Edit difference data
BEGIN

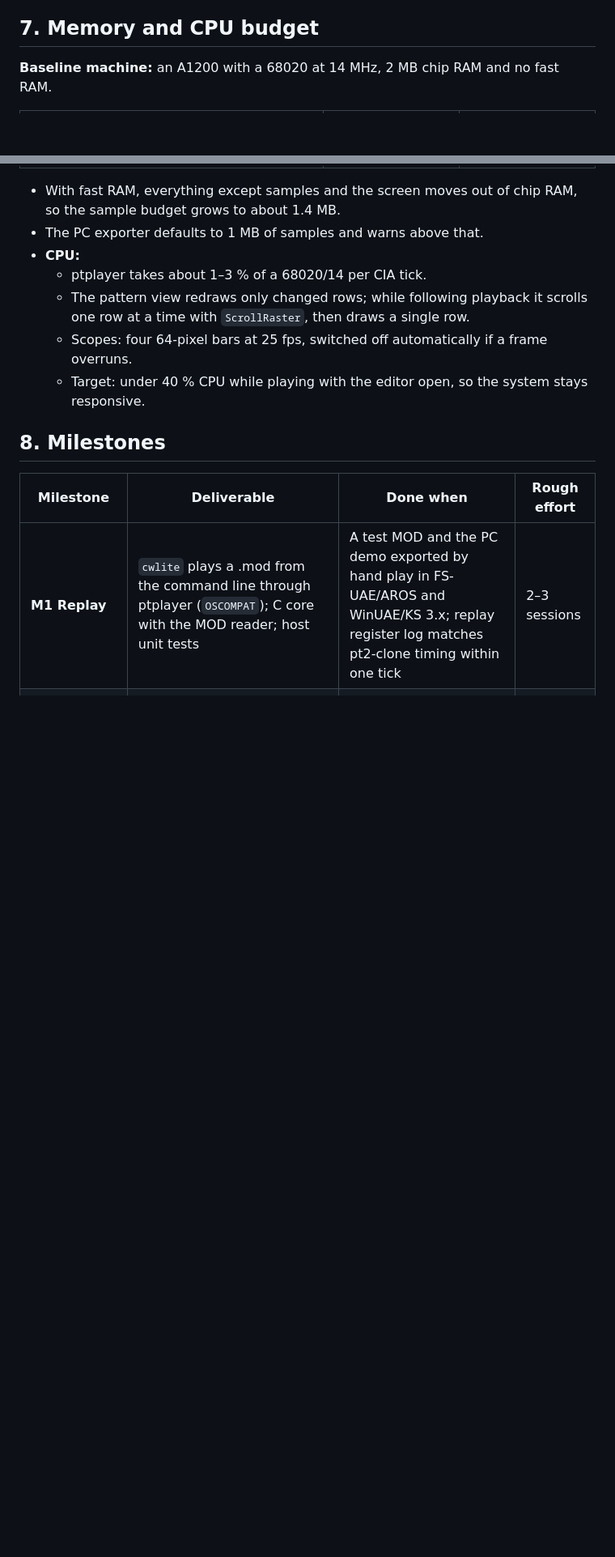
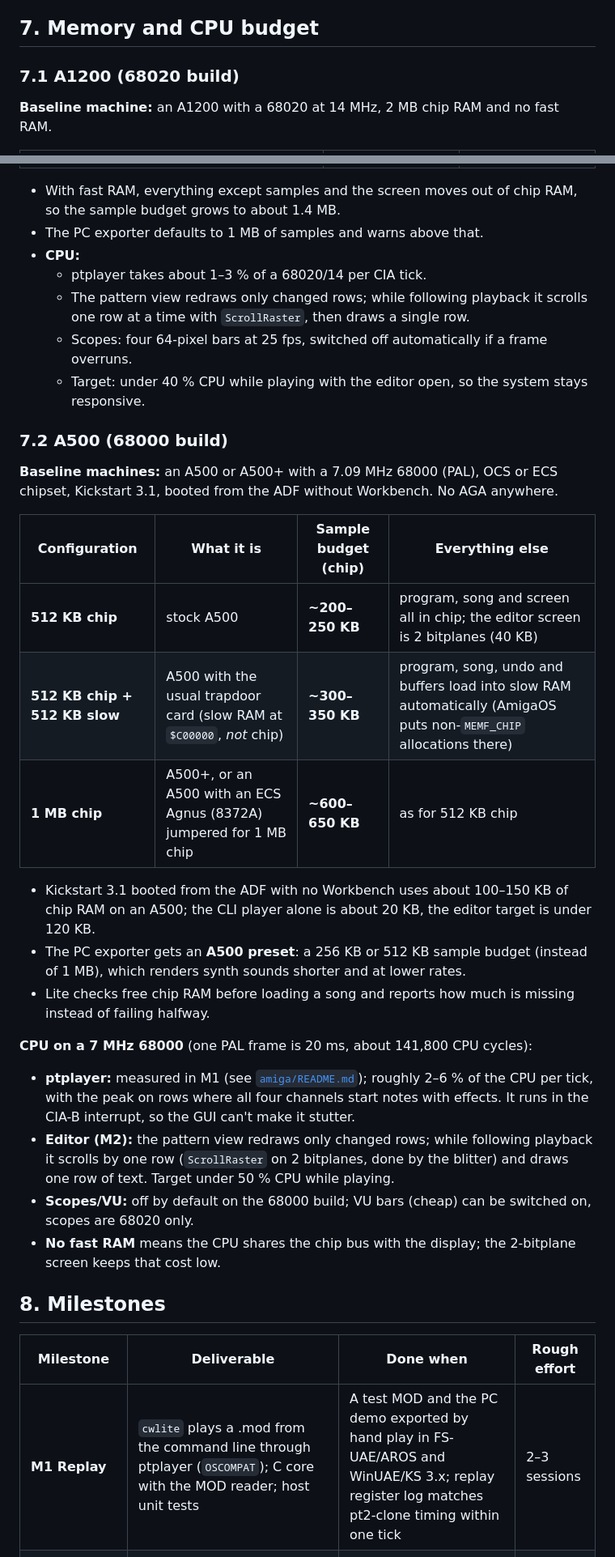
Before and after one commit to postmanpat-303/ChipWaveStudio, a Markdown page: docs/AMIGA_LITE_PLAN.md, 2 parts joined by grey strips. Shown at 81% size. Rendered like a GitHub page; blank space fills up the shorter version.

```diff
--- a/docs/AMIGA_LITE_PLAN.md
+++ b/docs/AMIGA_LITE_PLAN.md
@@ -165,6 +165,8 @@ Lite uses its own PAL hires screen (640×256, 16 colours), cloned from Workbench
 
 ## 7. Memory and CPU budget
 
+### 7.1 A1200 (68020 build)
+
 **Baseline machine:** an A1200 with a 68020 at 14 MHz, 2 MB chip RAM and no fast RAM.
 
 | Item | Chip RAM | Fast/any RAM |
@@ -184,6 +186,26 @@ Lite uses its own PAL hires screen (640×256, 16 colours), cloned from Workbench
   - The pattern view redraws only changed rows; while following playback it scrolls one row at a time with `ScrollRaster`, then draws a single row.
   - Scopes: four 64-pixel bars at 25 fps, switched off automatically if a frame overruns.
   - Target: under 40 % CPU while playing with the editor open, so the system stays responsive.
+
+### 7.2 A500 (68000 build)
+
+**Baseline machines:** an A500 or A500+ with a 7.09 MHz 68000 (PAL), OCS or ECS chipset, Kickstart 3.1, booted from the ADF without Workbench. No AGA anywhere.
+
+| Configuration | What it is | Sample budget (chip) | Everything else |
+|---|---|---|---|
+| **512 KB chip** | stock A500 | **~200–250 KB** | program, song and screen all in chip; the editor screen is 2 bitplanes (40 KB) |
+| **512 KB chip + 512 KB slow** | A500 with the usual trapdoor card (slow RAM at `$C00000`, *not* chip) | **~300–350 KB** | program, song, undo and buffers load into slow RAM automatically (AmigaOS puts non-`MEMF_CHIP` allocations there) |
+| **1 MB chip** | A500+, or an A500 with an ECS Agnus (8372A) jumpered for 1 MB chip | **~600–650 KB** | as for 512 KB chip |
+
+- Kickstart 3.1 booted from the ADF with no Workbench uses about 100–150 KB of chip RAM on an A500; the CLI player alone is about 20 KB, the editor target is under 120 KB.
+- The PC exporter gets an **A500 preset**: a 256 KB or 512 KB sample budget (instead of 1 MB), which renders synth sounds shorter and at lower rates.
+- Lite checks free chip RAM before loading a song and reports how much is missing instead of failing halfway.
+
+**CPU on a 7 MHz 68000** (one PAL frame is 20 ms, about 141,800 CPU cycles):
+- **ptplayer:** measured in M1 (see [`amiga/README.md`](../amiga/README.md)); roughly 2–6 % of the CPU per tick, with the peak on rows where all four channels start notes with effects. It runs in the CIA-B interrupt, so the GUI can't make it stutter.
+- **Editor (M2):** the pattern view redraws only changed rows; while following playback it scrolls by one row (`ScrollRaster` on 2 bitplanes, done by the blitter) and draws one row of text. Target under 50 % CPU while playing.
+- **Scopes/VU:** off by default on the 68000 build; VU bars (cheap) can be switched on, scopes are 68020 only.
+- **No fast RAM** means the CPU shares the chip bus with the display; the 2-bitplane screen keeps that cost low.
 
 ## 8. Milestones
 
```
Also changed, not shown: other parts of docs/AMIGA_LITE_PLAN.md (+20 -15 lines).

END
BEGIN

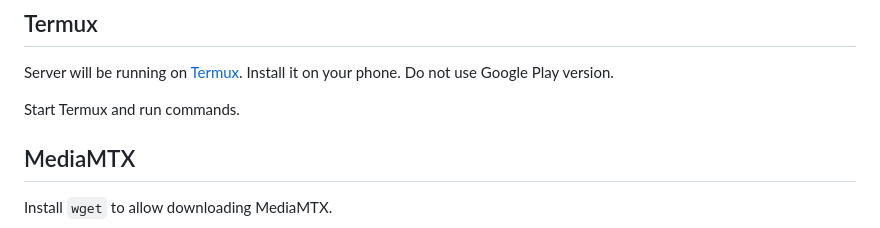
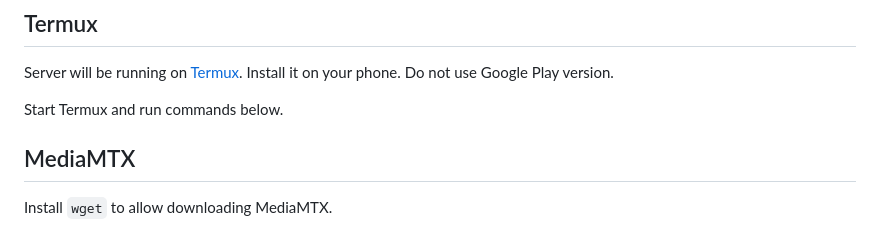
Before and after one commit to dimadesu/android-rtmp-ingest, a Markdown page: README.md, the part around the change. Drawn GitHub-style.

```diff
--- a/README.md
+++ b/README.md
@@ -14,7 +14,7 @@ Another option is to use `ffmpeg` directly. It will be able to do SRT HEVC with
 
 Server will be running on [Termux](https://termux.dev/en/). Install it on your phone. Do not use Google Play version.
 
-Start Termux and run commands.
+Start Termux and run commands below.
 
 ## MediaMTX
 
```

END
BEGIN

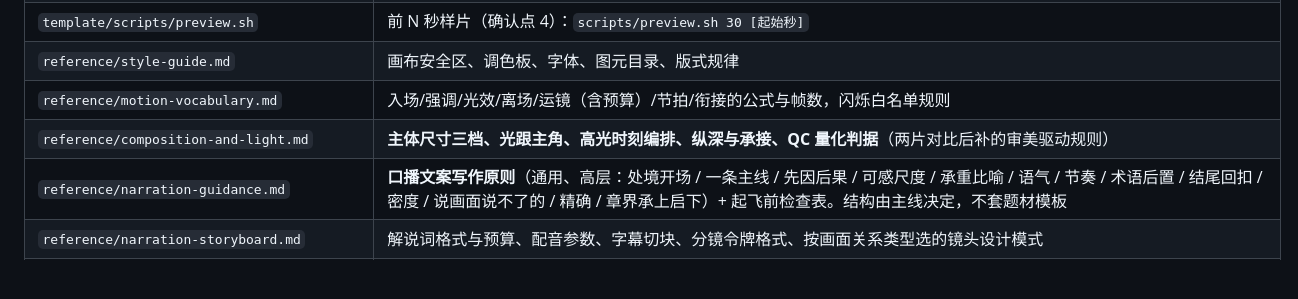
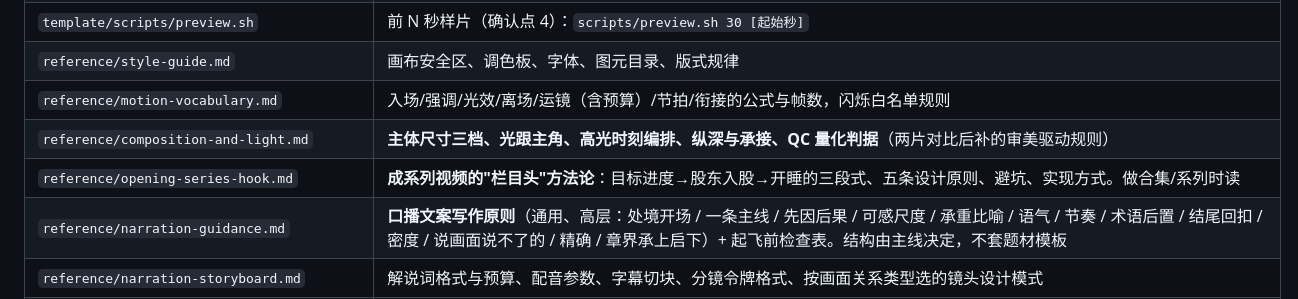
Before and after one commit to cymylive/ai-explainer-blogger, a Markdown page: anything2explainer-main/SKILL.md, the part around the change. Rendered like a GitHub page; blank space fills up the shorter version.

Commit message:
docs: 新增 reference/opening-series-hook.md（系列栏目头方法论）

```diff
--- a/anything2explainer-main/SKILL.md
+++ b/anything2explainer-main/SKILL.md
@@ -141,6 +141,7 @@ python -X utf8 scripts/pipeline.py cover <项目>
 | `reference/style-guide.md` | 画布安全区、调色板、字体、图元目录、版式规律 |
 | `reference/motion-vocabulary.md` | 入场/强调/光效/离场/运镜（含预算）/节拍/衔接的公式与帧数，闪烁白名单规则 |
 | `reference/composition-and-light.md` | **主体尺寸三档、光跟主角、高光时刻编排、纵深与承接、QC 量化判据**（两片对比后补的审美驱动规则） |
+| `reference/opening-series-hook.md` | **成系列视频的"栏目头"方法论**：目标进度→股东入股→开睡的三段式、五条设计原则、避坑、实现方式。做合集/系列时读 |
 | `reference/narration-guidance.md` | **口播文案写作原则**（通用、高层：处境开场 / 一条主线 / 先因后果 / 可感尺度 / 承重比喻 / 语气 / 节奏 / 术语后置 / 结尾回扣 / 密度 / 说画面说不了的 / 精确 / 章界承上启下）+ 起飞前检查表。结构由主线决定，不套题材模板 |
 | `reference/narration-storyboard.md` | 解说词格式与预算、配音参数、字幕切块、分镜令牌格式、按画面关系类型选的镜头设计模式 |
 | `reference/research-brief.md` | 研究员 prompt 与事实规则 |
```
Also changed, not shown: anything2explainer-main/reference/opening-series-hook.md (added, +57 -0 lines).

END

**What the task asks**
Would you print exactly, and only, the lines of the data above from the line with "Before and after one commit to cymylive/ai-explainer-blogger, a" through the line with "(added, +57 -0 lines).", inclusive?

**Exercise result**
Before and after one commit to cymylive/ai-explainer-blogger, a Markdown page: anything2explainer-main/SKILL.md, the part around the change. Rendered like a GitHub page; blank space fills up the shorter version.

Commit message:
docs: 新增 reference/opening-series-hook.md（系列栏目头方法论）

```diff
--- a/anything2explainer-main/SKILL.md
+++ b/anything2explainer-main/SKILL.md
@@ -141,6 +141,7 @@ python -X utf8 scripts/pipeline.py cover <项目>
 | `reference/style-guide.md` | 画布安全区、调色板、字体、图元目录、版式规律 |
 | `reference/motion-vocabulary.md` | 入场/强调/光效/离场/运镜（含预算）/节拍/衔接的公式与帧数，闪烁白名单规则 |
 | `reference/composition-and-light.md` | **主体尺寸三档、光跟主角、高光时刻编排、纵深与承接、QC 量化判据**（两片对比后补的审美驱动规则） |
+| `reference/opening-series-hook.md` | **成系列视频的"栏目头"方法论**：目标进度→股东入股→开睡的三段式、五条设计原则、避坑、实现方式。做合集/系列时读 |
 | `reference/narration-guidance.md` | **口播文案写作原则**（通用、高层：处境开场 / 一条主线 / 先因后果 / 可感尺度 / 承重比喻 / 语气 / 节奏 / 术语后置 / 结尾回扣 / 密度 / 说画面说不了的 / 精确 / 章界承上启下）+ 起飞前检查表。结构由主线决定，不套题材模板 |
 | `reference/narration-storyboard.md` | 解说词格式与预算、配音参数、字幕切块、分镜令牌格式、按画面关系类型选的镜头设计模式 |
 | `reference/research-brief.md` | 研究员 prompt 与事实规则 |
```
Also changed, not shown: anything2explainer-main/reference/opening-series-hook.md (added, +57 -0 lines).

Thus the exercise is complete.